LIKE SOLDIERS IN WAR WHO turn on their commanders, the body's immune defenses can attack normal tissue, triggering diseases such as rheumatoid arthritis and multiple sclerosis. The problem is a communications breakdown between "helper" T cells and antibody-producing B cells, which normally cooperate to destroy invaders.
Two years ago, Dartmouth Medical School immunologist Randolph Noelle reported that he had halted such autoimmune reactions in mice with a monoclonal antibody--a protein that can bind to cells and block functions. Now, he has extended the technology to humans and licensed it to San Diego-based IDEC Pharmaceuticals Corp., a leader in making monoclonal antibodies for cancer and autoimmune disease.
The protein that Noelle isolated attaches to a site on T cells called gp39, which serves as a kind of communication link between T and B cells. In experiments with mice, Noelle found that the protein interrupts communications when it binds to the gp39 site. The mice then stop producing their own, marauding antibodies, and the disease symptoms vanish. Incredibly, when protein injections are terminated, the mice begin producing antibodies again--but the animals remain disease-free. In effect, Noelle says, the anti-gp39 protein "resets the mouse's immune system."
IDEC plans to "humanize" the anti-gp39 protein by splicing it with human DNA to produce a drug.

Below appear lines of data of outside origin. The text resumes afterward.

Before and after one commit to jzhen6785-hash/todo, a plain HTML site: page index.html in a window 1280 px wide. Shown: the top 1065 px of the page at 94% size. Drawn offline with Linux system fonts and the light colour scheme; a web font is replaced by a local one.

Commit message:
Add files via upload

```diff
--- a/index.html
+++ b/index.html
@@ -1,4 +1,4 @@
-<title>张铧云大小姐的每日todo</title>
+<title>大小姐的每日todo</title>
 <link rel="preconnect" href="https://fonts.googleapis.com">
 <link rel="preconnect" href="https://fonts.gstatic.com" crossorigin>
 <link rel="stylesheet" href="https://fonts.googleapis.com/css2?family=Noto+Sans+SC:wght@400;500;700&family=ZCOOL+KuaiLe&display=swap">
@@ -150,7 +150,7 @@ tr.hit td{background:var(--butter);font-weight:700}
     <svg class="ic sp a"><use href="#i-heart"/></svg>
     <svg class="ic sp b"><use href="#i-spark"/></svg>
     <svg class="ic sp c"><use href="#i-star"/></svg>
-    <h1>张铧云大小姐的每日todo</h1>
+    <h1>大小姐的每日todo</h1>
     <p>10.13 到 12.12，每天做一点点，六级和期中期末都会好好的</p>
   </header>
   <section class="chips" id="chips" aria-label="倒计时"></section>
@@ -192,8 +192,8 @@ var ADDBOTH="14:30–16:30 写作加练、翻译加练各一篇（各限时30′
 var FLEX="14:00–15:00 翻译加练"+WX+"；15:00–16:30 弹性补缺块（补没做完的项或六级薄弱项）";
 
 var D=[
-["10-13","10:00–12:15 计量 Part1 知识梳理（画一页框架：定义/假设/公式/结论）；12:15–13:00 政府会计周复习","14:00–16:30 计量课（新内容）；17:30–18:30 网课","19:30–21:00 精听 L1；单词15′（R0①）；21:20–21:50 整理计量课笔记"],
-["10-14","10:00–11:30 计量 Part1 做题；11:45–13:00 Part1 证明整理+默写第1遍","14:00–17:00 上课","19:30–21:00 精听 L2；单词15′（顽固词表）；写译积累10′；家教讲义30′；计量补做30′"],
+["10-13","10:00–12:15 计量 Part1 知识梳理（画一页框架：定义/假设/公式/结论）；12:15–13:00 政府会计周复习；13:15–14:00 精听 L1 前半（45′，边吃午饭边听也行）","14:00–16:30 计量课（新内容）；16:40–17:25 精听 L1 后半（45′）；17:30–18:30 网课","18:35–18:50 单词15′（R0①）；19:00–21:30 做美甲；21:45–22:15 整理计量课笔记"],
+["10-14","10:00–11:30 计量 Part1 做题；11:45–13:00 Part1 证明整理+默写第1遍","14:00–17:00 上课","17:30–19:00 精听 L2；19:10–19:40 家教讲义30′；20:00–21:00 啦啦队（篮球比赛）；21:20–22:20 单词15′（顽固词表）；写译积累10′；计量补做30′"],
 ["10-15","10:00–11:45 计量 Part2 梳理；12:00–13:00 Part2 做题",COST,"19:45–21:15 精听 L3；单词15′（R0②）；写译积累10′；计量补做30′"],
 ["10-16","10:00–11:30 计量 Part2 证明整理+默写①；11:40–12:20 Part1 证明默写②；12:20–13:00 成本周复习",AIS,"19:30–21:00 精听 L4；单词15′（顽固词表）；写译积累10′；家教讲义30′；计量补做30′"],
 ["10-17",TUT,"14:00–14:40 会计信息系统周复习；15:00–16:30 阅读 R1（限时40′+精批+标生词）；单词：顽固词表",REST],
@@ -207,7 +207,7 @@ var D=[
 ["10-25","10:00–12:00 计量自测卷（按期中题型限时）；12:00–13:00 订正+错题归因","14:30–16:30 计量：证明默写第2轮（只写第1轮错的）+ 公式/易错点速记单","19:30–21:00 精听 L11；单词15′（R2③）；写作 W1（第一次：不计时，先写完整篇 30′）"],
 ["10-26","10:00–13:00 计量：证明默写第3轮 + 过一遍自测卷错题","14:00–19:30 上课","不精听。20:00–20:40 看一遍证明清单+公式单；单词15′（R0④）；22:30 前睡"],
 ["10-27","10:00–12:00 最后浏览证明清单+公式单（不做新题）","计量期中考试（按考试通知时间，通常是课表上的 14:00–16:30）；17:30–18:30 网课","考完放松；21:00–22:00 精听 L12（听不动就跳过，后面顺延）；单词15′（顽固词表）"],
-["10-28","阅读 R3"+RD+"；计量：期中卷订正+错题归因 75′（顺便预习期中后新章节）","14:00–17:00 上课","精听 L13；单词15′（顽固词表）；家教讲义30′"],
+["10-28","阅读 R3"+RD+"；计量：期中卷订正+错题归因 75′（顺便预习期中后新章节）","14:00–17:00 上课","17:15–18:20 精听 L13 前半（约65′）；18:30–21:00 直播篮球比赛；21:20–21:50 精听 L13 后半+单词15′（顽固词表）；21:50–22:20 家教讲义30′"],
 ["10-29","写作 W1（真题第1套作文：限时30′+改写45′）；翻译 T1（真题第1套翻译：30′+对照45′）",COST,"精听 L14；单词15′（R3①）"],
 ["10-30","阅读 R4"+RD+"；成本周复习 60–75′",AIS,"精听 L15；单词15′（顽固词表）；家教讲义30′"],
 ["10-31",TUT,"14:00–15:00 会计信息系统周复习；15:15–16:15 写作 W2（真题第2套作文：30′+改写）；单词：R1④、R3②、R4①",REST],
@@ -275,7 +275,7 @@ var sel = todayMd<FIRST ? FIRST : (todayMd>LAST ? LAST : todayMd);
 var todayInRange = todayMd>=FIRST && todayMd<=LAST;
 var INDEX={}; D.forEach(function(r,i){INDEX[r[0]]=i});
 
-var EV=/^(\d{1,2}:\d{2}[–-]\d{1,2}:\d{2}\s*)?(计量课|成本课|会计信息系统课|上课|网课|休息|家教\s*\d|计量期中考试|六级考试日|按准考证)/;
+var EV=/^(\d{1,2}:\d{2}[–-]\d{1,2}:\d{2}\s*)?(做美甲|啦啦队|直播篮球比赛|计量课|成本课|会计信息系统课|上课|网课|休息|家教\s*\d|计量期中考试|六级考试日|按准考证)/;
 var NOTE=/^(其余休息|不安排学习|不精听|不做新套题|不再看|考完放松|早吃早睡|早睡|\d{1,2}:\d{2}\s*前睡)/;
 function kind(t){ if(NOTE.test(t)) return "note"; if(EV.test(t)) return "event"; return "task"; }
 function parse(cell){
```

Clinical trials could begin as early as 1997. The protein should block rogue antibodies in humans, says IDEC CEO William Rastetter. "And we'd also hope to see the suppression continue."